The person singularly responsible for all of the Frank Lloyd Wright structures found in Buffalo is Darwin D. Martin (1865-1935), who was secretary of the Larkin Company, a large mail-order soap and housewares firm in the city. Martin, along with Elbert Hubbard, another top executive in the company (later of Roycroft fame), and John D. Larkin, president, conceived many innovative ideas to stimulate sales by offering an endless variety of premiums. Martin, who started to work for Larkin's company at the age of 4, became a particularly effective and valued executive in the company. His innovative efforts included the invention of a card -file system that revolutionized accounting procedures not only at the firm but throughout American industry .

The immense success of the Larkin Company led to the need for a new administration building at the turn of the century. During Christmas 1900, Martin visited his brother in Oak Park, Illinois, who took him to see Frank Lloyd Wright's home that Wright had designed for himself. Martin was instantly impressed with Wright's work and became an enthusiastic life-long supporter .

In 1901, Martin persuaded Larkin to commission Wright to design the new office building that the company needed. It was truly an advanced office building, incorporating many innovative features, such as central air conditioning. Unfortunately, the magnificent structure, which would today adapt easily for many uses, was demolished in 1950.

Martin also hired Wright to create a fabulous residence for his own family on land he purchased along Jewett Parkway. That project led to two additional Wright-designed houses on Martin's land: the charming gardener's cottage and the George Barton House for Martin's sister, Delta, and her husband. The Jewett Parkway complex also originally included a greenhouse, two-story garage and stable, and a conservatory connected to the main house by a long pergola.
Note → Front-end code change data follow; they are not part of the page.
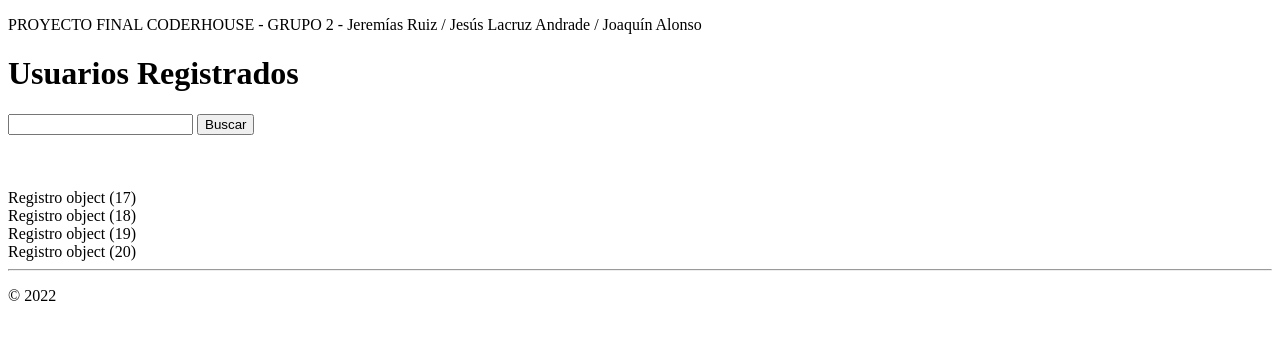
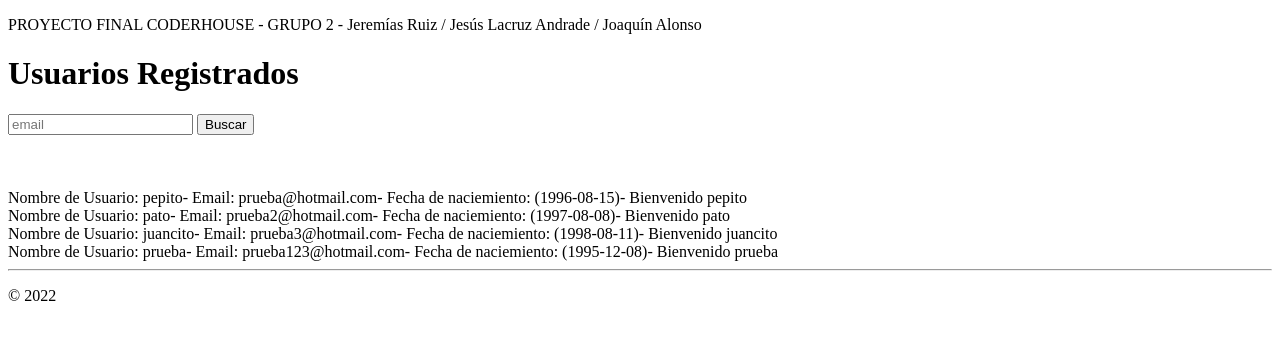
Before and after one commit to lesu90/ProyectoFinal, a Django app: page /usuarios/ in a window 1280 px wide. Shown: the part 26-366 px from the top of the page. Run offline with Django 4.2, Linux system fonts and the light colour scheme; data comes from the database, SQL or seed files in the repository; both versions use the stored data as it was after the commit.

Commit message:
Uso de forms.py y buscador de usuarios

```diff
--- a/AppCoder/Templates/AppCoder/discos.html
+++ b/AppCoder/Templates/AppCoder/discos.html
@@ -1,5 +1,5 @@
-{% extends "AppCoder/layout.html" %} {% block title %} Disco {% endblock %} {%
-block content %}
+{% extends "AppCoder/layout.html" %} {% block title %} Disco {% endblock %}
+{%block content %}
 <p>
   PROYECTO FINAL CODERHOUSE - GRUPO 2 - Jeremías Ruiz / Jesús Lacruz Andrade /
   Joaquín Alonso
--- a/AppCoder/Templates/AppCoder/inicio.html
+++ b/AppCoder/Templates/AppCoder/inicio.html
@@ -1,5 +1,5 @@
-{% extends "AppCoder/layout.html" %} {% block title %} Inicio {% endblock %} {%
-block content %}
+{% extends "AppCoder/layout.html" %} {% block title %} Inicio {% endblock %}
+{%block content %}
 <p>
   PROYECTO FINAL CODERHOUSE - GRUPO 2 - Jeremías Ruiz / Jesús Lacruz Andrade /
   Joaquín Alonso
--- a/AppCoder/Templates/AppCoder/usuarios.html
+++ b/AppCoder/Templates/AppCoder/usuarios.html
@@ -6,7 +6,7 @@
 </p>
 <h1>Usuarios Registrados</h1>
 <form action="{% url 'buscar' %}" method="GET">
-  <input type="text" name="Nombre" />
+  <input type="email" placeholder="email" name="Email" />
   <input type="submit" value="Buscar" />
 </form>
 <br />
--- a/AppCoder/models.py
+++ b/AppCoder/models.py
@@ -24,3 +24,9 @@ class Registro(models.Model):
     nombreRegis = models.CharField(max_length=300)
     emailRegis = models.EmailField(max_length=300)
     fechaDeNacimientoRegis = models.DateField()
+
+    def __str__(self):
+        return f""" Nombre de Usuario:  {self.nombreRegis}-
+                    Email:  {self.emailRegis}-
+                    Fecha de naciemiento:  ({self.fechaDeNacimientoRegis})-
+                    Bienvenido  {self.nombreRegis}"""
--- a/AppCoder/views.py
+++ b/AppCoder/views.py
@@ -3,7 +3,7 @@ from django.shortcuts import render,redirect
 
 from django.http import HttpResponse
 
-from AppCoder.forms import registroForm
+from AppCoder.forms import RegistroForm
 from AppCoder.models import reseñas,Registro
 
 
@@ -16,18 +16,18 @@ def inicio(request):
 ##VIEW para utilizar con forms.py (no funciona),la funcion de abajo si funciona
 
 
-#def registro(request):
-#    if request.method == 'POST':
-#        formularioRegistro=registroForm(request.POST)
-#        if formularioRegistro.is_valid():
-#            dataRegistro=formularioRegistro.cleaned_data
-#            Registro.objects.create(nombreRegis=dataRegistro['nameForm'],emailRegis=dataRegistro['emailForm'],#fechaDeNacimientoRegis=dataRegistro['dateForm'])
-#            return redirect('usuarios')
-#    else:
-#        formularioRegistro=registroForm()
-#    return render(request, "AppCoder/registro.html",{'formularioRegistro':formularioRegistro})
+def registro(request):
+    if request.method == 'POST':
+        formularioRegistro=RegistroForm(request.POST)
+        if formularioRegistro.is_valid():
+            dataRegistro=formularioRegistro.cleaned_data
+            Registro.objects.create(nombreRegis=dataRegistro['Nombre'],emailRegis=dataRegistro['Email'],fechaDeNacimientoRegis=dataRegistro['Fecha'])
+            return redirect('usuarios')
+    else:
+        formularioRegistro=RegistroForm()
+    return render(request, "AppCoder/registro.html",{'formularioRegistro':formularioRegistro})
 #########################################################################################################
-def registro(request):
+""" def registro(request):
     if request.method == 'POST':
         Nombre=request.POST['Nombre']
         Email=request.POST['Email']
@@ -37,15 +37,27 @@ def registro(request):
         Registro.objects.create(nombreRegis=Nombre,emailRegis=Email,fechaDeNacimientoRegis=FechaDeNacimiento)
         #return render(request, "AppCoder/usuarios.html")
         return redirect('usuarios')
-    return render(request, "AppCoder/registro.html")
+    return render(request, "AppCoder/registro.html") """
 
 ###############################################################################################################
 def Usuarios(request):
     return render(request, "AppCoder/usuarios.html",{'usuarios':Registro.objects.all()})
 
+#def busquedaUsuarios(request):
+#    busqueda=f"Usuario es: {request.GET['Nombre']}"
+#    return HttpResponse(busqueda)
+
 def busquedaUsuarios(request):
-    busqueda=f"Usuario es: {request.GET['Nombre']}"
-    return HttpResponse(busqueda)
+    if request.GET["Email"]:
+        email=request.GET["Email"]
+        #registro=Registro.objects.filter(emailRegis__icontains=email)
+        registro=Registro.objects.filter(emailRegis=email)
+        return render(request,"Appcoder/busqueda.html", {"registro":registro,"email":email})
+
+    #busqueda=f"Usuario es: {request.GET['Email']}"
+    #return HttpResponse(busqueda)
+
+
 ###############################################################################################################
 
 
```
Also changed, not shown: AppCoder/Templates/AppCoder/busqueda.html (added, +12 -0 lines), AppCoder/Templates/AppCoder/registro.html (+4 -4 lines), AppCoder/forms.py (+4 -4 lines), db.sqlite3.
Martin's enthusiastic initiative inspired a fellow executive at Larkin, William R. Heath, to have Wright design a house on Soldiers Place for him and his wife, Mary, who was the sister of Elbert Hubbard and Mrs. John D. Larkin. Still another Larkin Company top manager, Walter V. Davidson, decided to have a home at 57 Tillinghast Place done by Wright in 1908. Completing Wright's architectural contributions to the Buffalo landscape was the summer house, Graycliff, that he designed for Darwin Martin at Derby on the south shore of Lake Erie in 19~7.

If events had turned out differently, there would be a final Frank Lloyd Wright structure in Buffalo today. Darwin Martin commissioned Wright to design an appropriate monument for a family lot that Martin had purchased in Section H of Forest Lawn Cemetery. Wright created a flight of shallow stone steps, under each one of which was an individual burial crypt, leading to a tall family monument at the crest of the gradual slope of the lot.

Martin was delighted with the design, but thinking it would be expensive and not a sound investment, nicknamed it "The Martin Blue Sky Mausoleum." Martin probably would have been happy to pay the cost of constructing the terraced memorial, but the plans were completed just weeks before the 1929 stock market crash, and Martin's fortunes evaporated shortly thereafter, so neither he nor any member of his family buried in the lot today has any marker whatsoever, It is also unfortunate that the only cemetery monument that Frank Lloyd Wright designed was never built.

©1999 Photographs Andy Olenick (Fotowerks)
©1999 Text Richard O. Reisem